[Web page edit records]

+--

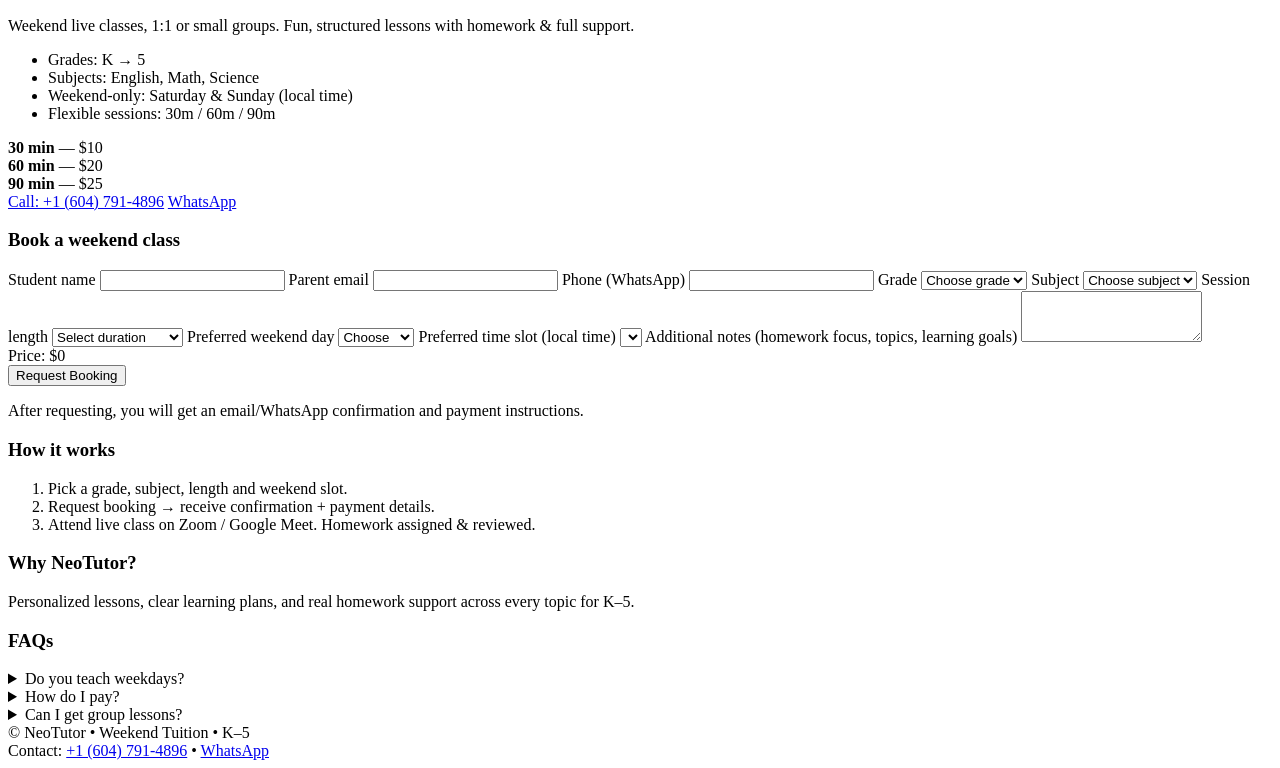
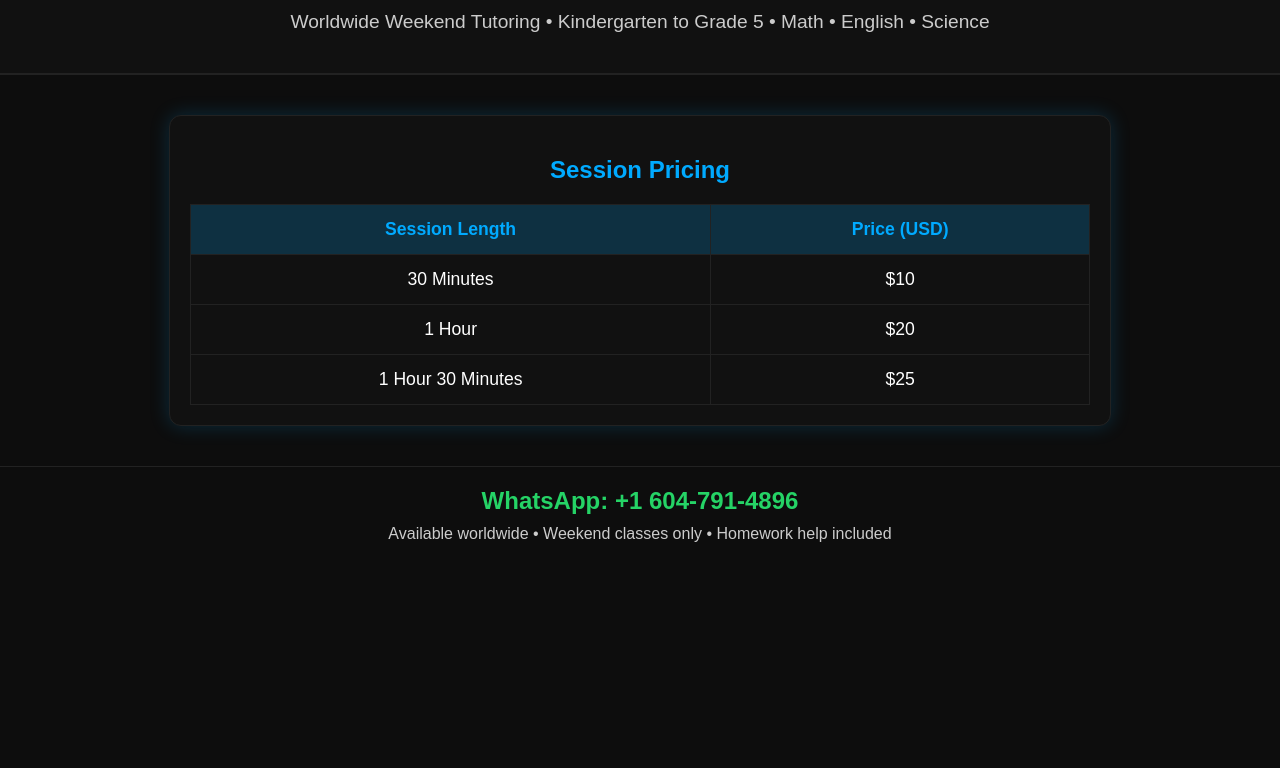
Before and after one commit to neildutt2012-hue/NeoBrainHub, a plain HTML site: page index.html in a window 1280 px wide. Shown: the part 148-916 px from the top of the page. After the commit the page ends 800 px from the top, so only its background shows below. Drawn offline with Linux system fonts and the light colour scheme.

Commit message:
Update index.html

```diff
--- a/index.html
+++ b/index.html
@@ -1,146 +1,115 @@
-<!doctype html>
+<!DOCTYPE html>
 <html lang="en">
 <head>
-  <meta charset="utf-8" />
-  <meta name="viewport" content="width=device-width,initial-scale=1" />
-  <title>NeoTutor — Weekend Live Tuition (K–5)</title>
-  <link rel="stylesheet" href="style.css" />
+  <meta charset="UTF-8" />
+  <meta name="viewport" content="width=device-width, initial-scale=1.0" />
+  <title>NeoBrainHub</title>
+  <style>
+    body {
+      margin: 0;
+      font-family: Arial, sans-serif;
+      background: #0d0d0d;
+      color: white;
+    }
+    header {
+      padding: 40px;
+      text-align: center;
+      background: #111;
+      border-bottom: 2px solid #222;
+    }
+    header h1 {
+      font-size: 3rem;
+      color: #00aaff;
+      letter-spacing: 2px;
+    }
+    .tagline {
+      margin-top: 10px;
+      font-size: 1.2rem;
+      color: #ccc;
+    }
+    .container {
+      max-width: 900px;
+      margin: 40px auto;
+      padding: 20px;
+      background: #111;
+      border-radius: 12px;
+      border: 1px solid #222;
+      box-shadow: 0 0 20px rgba(0, 170, 255, 0.2);
+    }
+    h2 {
+      text-align: center;
+      color: #00aaff;
+      margin-bottom: 20px;
+    }
+    table {
+      width: 100%;
+      border-collapse: collapse;
+      margin-top: 20px;
+      font-size: 1.1rem;
+    }
+    table th, table td {
+      padding: 14px;
+      text-align: center;
+      border: 1px solid #222;
+    }
+    table th {
+      background: #00aaff33;
+      color: #00aaff;
+      font-weight: bold;
+    }
+    table tr:hover {
+      background: #00aaff22;
+      transition: 0.3s;
+    }
+    .contact {
+      text-align: center;
+      margin-top: 40px;
+      padding: 20px;
+      border-top: 1px solid #222;
+    }
+    .whatsapp {
+      font-size: 1.5rem;
+      color: #25D366;
+      font-weight: bold;
+    }
+    .note {
+      margin-top: 10px;
+      color: #ccc;
+      font-size: 1rem;
+    }
+  </style>
 </head>
 <body>
-  <header class="site-header">
-    <div class="container">
-      <h1 class="brand">NeoTutor</h1>
-      <p class="tag">Live weekend tuition for Kindergarten → Grade 5 — English • Math • Science</p>
-    </div>
+  <header>
+    <h1>NeoBrainHub</h1>
+    <div class="tagline">Worldwide Weekend Tutoring • Kindergarten to Grade 5 • Math • English • Science</div>
   </header>
 
-  <main class="container">
-    <section class="hero">
-      <div class="hero-left">
-        <h2>Learn fast. Love learning.</h2>
-        <p>Weekend live classes, 1:1 or small groups. Fun, structured lessons with homework & full support.</p>
+  <div class="container">
+    <h2>Session Pricing</h2>
+    <table>
+      <tr>
+        <th>Session Length</th>
+        <th>Price (USD)</th>
+      </tr>
+      <tr>
+        <td>30 Minutes</td>
+        <td>$10</td>
+      </tr>
+      <tr>
+        <td>1 Hour</td>
+        <td>$20</td>
+      </tr>
+      <tr>
+        <td>1 Hour 30 Minutes</td>
+        <td>$25</td>
+      </tr>
+    </table>
+  </div>
 
-        <ul class="features">
-          <li>Grades: K → 5</li>
-          <li>Subjects: English, Math, Science</li>
-          <li>Weekend-only: Saturday & Sunday (local time)</li>
-          <li>Flexible sessions: 30m / 60m / 90m</li>
-        </ul>
-
-        <div class="prices">
-          <div><strong>30 min</strong> — $10</div>
-          <div><strong>60 min</strong> — $20</div>
-          <div><strong>90 min</strong> — $25</div>
-        </div>
-
-        <div class="contact-quick">
-          <a class="call" href="tel:+16047914896">Call: +1 (604) 791-4896</a>
-          <a class="wa" target="_blank" rel="noopener" href="https://wa.me/16047914896?text=Hi%20I%27m%20interested%20in%20tuition">WhatsApp</a>
-        </div>
-      </div>
-
-      <div class="hero-right">
-        <div class="booking-card">
-          <h3>Book a weekend class</h3>
-          <form id="bookingForm">
-            <label>Student name
-              <input name="studentName" required />
-            </label>
-
-            <label>Parent email
-              <input name="email" type="email" required />
-            </label>
-
-            <label>Phone (WhatsApp)
-              <input name="phone" required />
-            </label>
-
-            <label>Grade
-              <select name="grade" required>
-                <option value="">Choose grade</option>
-                <option value="Kindergarten">Kindergarten</option>
-                <option value="1">1</option>
-                <option value="2">2</option>
-                <option value="3">3</option>
-                <option value="4">4</option>
-                <option value="5">5</option>
-              </select>
-            </label>
-
-            <label>Subject
-              <select name="subject" required>
-                <option value="">Choose subject</option>
-                <option>English</option>
-                <option>Math</option>
-                <option>Science</option>
-              </select>
-            </label>
-
-            <label>Session length
-              <select name="length" id="lengthSelect" required>
-                <option value="">Select duration</option>
-                <option value="30">30 minutes — $10</option>
-                <option value="60">60 minutes — $20</option>
-                <option value="90">90 minutes — $25</option>
-              </select>
-            </label>
-
-            <label>Preferred weekend day
-              <select name="day" id="daySelect" required>
-                <option value="">Choose</option>
-                <option value="Saturday">Saturday</option>
-                <option value="Sunday">Sunday</option>
-              </select>
-            </label>
-
-            <label>Preferred time slot (local time)
-              <select name="time" id="timeSelect" required></select>
-            </label>
-
-            <label>Additional notes (homework focus, topics, learning goals)
-              <textarea name="notes" rows="3"></textarea>
-            </label>
-
-            <div class="price-row">
-              <div id="priceText">Price: $0</div>
-              <button type="submit" id="bookBtn">Request Booking</button>
-            </div>
-
-            <p class="small">After requesting, you will get an email/WhatsApp confirmation and payment instructions.</p>
-          </form>
-        </div>
-      </div>
-    </section>
-
-    <section class="how">
-      <h3>How it works</h3>
-      <ol>
-        <li>Pick a grade, subject, length and weekend slot.</li>
-        <li>Request booking → receive confirmation + payment details.</li>
-        <li>Attend live class on Zoom / Google Meet. Homework assigned & reviewed.</li>
-      </ol>
-    </section>
-
-    <section class="about">
-      <h3>Why NeoTutor?</h3>
-      <p>Personalized lessons, clear learning plans, and real homework support across every topic for K–5.</p>
-    </section>
-
-    <section class="faqs">
-      <h3>FAQs</h3>
-      <details><summary>Do you teach weekdays?</summary><p>No — lessons are only on weekends (Sat & Sun).</p></details>
-      <details><summary>How do I pay?</summary><p>Secure payment instructions are sent after booking. You can pay via Stripe / card / local options.</p></details>
-      <details><summary>Can I get group lessons?</summary><p>Yes — message on WhatsApp to arrange group pricing.</p></details>
-    </section>
-  </main>
-
-  <footer class="site-footer">
-    <div class="container">
-      <div>© NeoTutor • Weekend Tuition • K–5</div>
-      <div>Contact: <a href="tel:+16047914896">+1 (604) 791-4896</a> • <a target="_blank" rel="noopener" href="https://wa.me/16047914896">WhatsApp</a></div>
-    </div>
-  </footer>
-
-  <script src="script.js"></script>
+  <div class="contact">
+    <div class="whatsapp">WhatsApp: +1 604-791-4896</div>
+    <div class="note">Available worldwide • Weekend classes only • Homework help included</div>
+  </div>
 </body>
 </html>
```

+--

Work required
From the first record above to the last, output each one exactly and omit the pictures.

Exercise solution
Before and after one commit to neildutt2012-hue/NeoBrainHub, a plain HTML site: page index.html in a window 1280 px wide. Shown: the part 148-916 px from the top of the page. After the commit the page ends 800 px from the top, so only its background shows below. Drawn offline with Linux system fonts and the light colour scheme.

Commit message:
Update index.html

```diff
--- a/index.html
+++ b/index.html
@@ -1,146 +1,115 @@
-<!doctype html>
+<!DOCTYPE html>
 <html lang="en">
 <head>
-  <meta charset="utf-8" />
-  <meta name="viewport" content="width=device-width,initial-scale=1" />
-  <title>NeoTutor — Weekend Live Tuition (K–5)</title>
-  <link rel="stylesheet" href="style.css" />
+  <meta charset="UTF-8" />
+  <meta name="viewport" content="width=device-width, initial-scale=1.0" />
+  <title>NeoBrainHub</title>
+  <style>
+    body {
+      margin: 0;
+      font-family: Arial, sans-serif;
+      background: #0d0d0d;
+      color: white;
+    }
+    header {
+      padding: 40px;
+      text-align: center;
+      background: #111;
+      border-bottom: 2px solid #222;
+    }
+    header h1 {
+      font-size: 3rem;
+      color: #00aaff;
+      letter-spacing: 2px;
+    }
+    .tagline {
+      margin-top: 10px;
+      font-size: 1.2rem;
+      color: #ccc;
+    }
+    .container {
+      max-width: 900px;
+      margin: 40px auto;
+      padding: 20px;
+      background: #111;
+      border-radius: 12px;
+      border: 1px solid #222;
+      box-shadow: 0 0 20px rgba(0, 170, 255, 0.2);
+    }
+    h2 {
+      text-align: center;
+      color: #00aaff;
+      margin-bottom: 20px;
+    }
+    table {
+      width: 100%;
+      border-collapse: collapse;
+      margin-top: 20px;
+      font-size: 1.1rem;
+    }
+    table th, table td {
+      padding: 14px;
+      text-align: center;
+      border: 1px solid #222;
+    }
+    table th {
+      background: #00aaff33;
+      color: #00aaff;
+      font-weight: bold;
+    }
+    table tr:hover {
+      background: #00aaff22;
+      transition: 0.3s;
+    }
+    .contact {
+      text-align: center;
+      margin-top: 40px;
+      padding: 20px;
+      border-top: 1px solid #222;
+    }
+    .whatsapp {
+      font-size: 1.5rem;
+      color: #25D366;
+      font-weight: bold;
+    }
+    .note {
+      margin-top: 10px;
+      color: #ccc;
+      font-size: 1rem;
+    }
+  </style>
 </head>
 <body>
-  <header class="site-header">
-    <div class="container">
-      <h1 class="brand">NeoTutor</h1>
-      <p class="tag">Live weekend tuition for Kindergarten → Grade 5 — English • Math • Science</p>
-    </div>
+  <header>
+    <h1>NeoBrainHub</h1>
+    <div class="tagline">Worldwide Weekend Tutoring • Kindergarten to Grade 5 • Math • English • Science</div>
   </header>
 
-  <main class="container">
-    <section class="hero">
-      <div class="hero-left">
-        <h2>Learn fast. Love learning.</h2>
-        <p>Weekend live classes, 1:1 or small groups. Fun, structured lessons with homework & full support.</p>
+  <div class="container">
+    <h2>Session Pricing</h2>
+    <table>
+      <tr>
+        <th>Session Length</th>
+        <th>Price (USD)</th>
+      </tr>
+      <tr>
+        <td>30 Minutes</td>
+        <td>$10</td>
+      </tr>
+      <tr>
+        <td>1 Hour</td>
+        <td>$20</td>
+      </tr>
+      <tr>
+        <td>1 Hour 30 Minutes</td>
+        <td>$25</td>
+      </tr>
+    </table>
+  </div>
 
-        <ul class="features">
-          <li>Grades: K → 5</li>
-          <li>Subjects: English, Math, Science</li>
-          <li>Weekend-only: Saturday & Sunday (local time)</li>
-          <li>Flexible sessions: 30m / 60m / 90m</li>
-        </ul>
-
-        <div class="prices">
-          <div><strong>30 min</strong> — $10</div>
-          <div><strong>60 min</strong> — $20</div>
-          <div><strong>90 min</strong> — $25</div>
-        </div>
-
-        <div class="contact-quick">
-          <a class="call" href="tel:+16047914896">Call: +1 (604) 791-4896</a>
-          <a class="wa" target="_blank" rel="noopener" href="https://wa.me/16047914896?text=Hi%20I%27m%20interested%20in%20tuition">WhatsApp</a>
-        </div>
-      </div>
-
-      <div class="hero-right">
-        <div class="booking-card">
-          <h3>Book a weekend class</h3>
-          <form id="bookingForm">
-            <label>Student name
-              <input name="studentName" required />
-            </label>
-
-            <label>Parent email
-              <input name="email" type="email" required />
-            </label>
-
-            <label>Phone (WhatsApp)
-              <input name="phone" required />
-            </label>
-
-            <label>Grade
-              <select name="grade" required>
-                <option value="">Choose grade</option>
-                <option value="Kindergarten">Kindergarten</option>
-                <option value="1">1</option>
-                <option value="2">2</option>
-                <option value="3">3</option>
-                <option value="4">4</option>
-                <option value="5">5</option>
-              </select>
-            </label>
-
-            <label>Subject
-              <select name="subject" required>
-                <option value="">Choose subject</option>
-                <option>English</option>
-                <option>Math</option>
-                <option>Science</option>
-              </select>
-            </label>
-
-            <label>Session length
-              <select name="length" id="lengthSelect" required>
-                <option value="">Select duration</option>
-                <option value="30">30 minutes — $10</option>
-                <option value="60">60 minutes — $20</option>
-                <option value="90">90 minutes — $25</option>
-              </select>
-            </label>
-
-            <label>Preferred weekend day
-              <select name="day" id="daySelect" required>
-                <option value="">Choose</option>
-                <option value="Saturday">Saturday</option>
-                <option value="Sunday">Sunday</option>
-              </select>
-            </label>
-
-            <label>Preferred time slot (local time)
-              <select name="time" id="timeSelect" required></select>
-            </label>
-
-            <label>Additional notes (homework focus, topics, learning goals)
-              <textarea name="notes" rows="3"></textarea>
-            </label>
-
-            <div class="price-row">
-              <div id="priceText">Price: $0</div>
-              <button type="submit" id="bookBtn">Request Booking</button>
-            </div>
-
-            <p class="small">After requesting, you will get an email/WhatsApp confirmation and payment instructions.</p>
-          </form>
-        </div>
-      </div>
-    </section>
-
-    <section class="how">
-      <h3>How it works</h3>
-      <ol>
-        <li>Pick a grade, subject, length and weekend slot.</li>
-        <li>Request booking → receive confirmation + payment details.</li>
-        <li>Attend live class on Zoom / Google Meet. Homework assigned & reviewed.</li>
-      </ol>
-    </section>
-
-    <section class="about">
-      <h3>Why NeoTutor?</h3>
-      <p>Personalized lessons, clear learning plans, and real homework support across every topic for K–5.</p>
-    </section>
-
-    <section class="faqs">
-      <h3>FAQs</h3>
-      <details><summary>Do you teach weekdays?</summary><p>No — lessons are only on weekends (Sat & Sun).</p></details>
-      <details><summary>How do I pay?</summary><p>Secure payment instructions are sent after booking. You can pay via Stripe / card / local options.</p></details>
-      <details><summary>Can I get group lessons?</summary><p>Yes — message on WhatsApp to arrange group pricing.</p></details>
-    </section>
-  </main>
-
-  <footer class="site-footer">
-    <div class="container">
-      <div>© NeoTutor • Weekend Tuition • K–5</div>
-      <div>Contact: <a href="tel:+16047914896">+1 (604) 791-4896</a> • <a target="_blank" rel="noopener" href="https://wa.me/16047914896">WhatsApp</a></div>
-    </div>
-  </footer>
-
-  <script src="script.js"></script>
+  <div class="contact">
+    <div class="whatsapp">WhatsApp: +1 604-791-4896</div>
+    <div class="note">Available worldwide • Weekend classes only • Homework help included</div>
+  </div>
 </body>
 </html>
```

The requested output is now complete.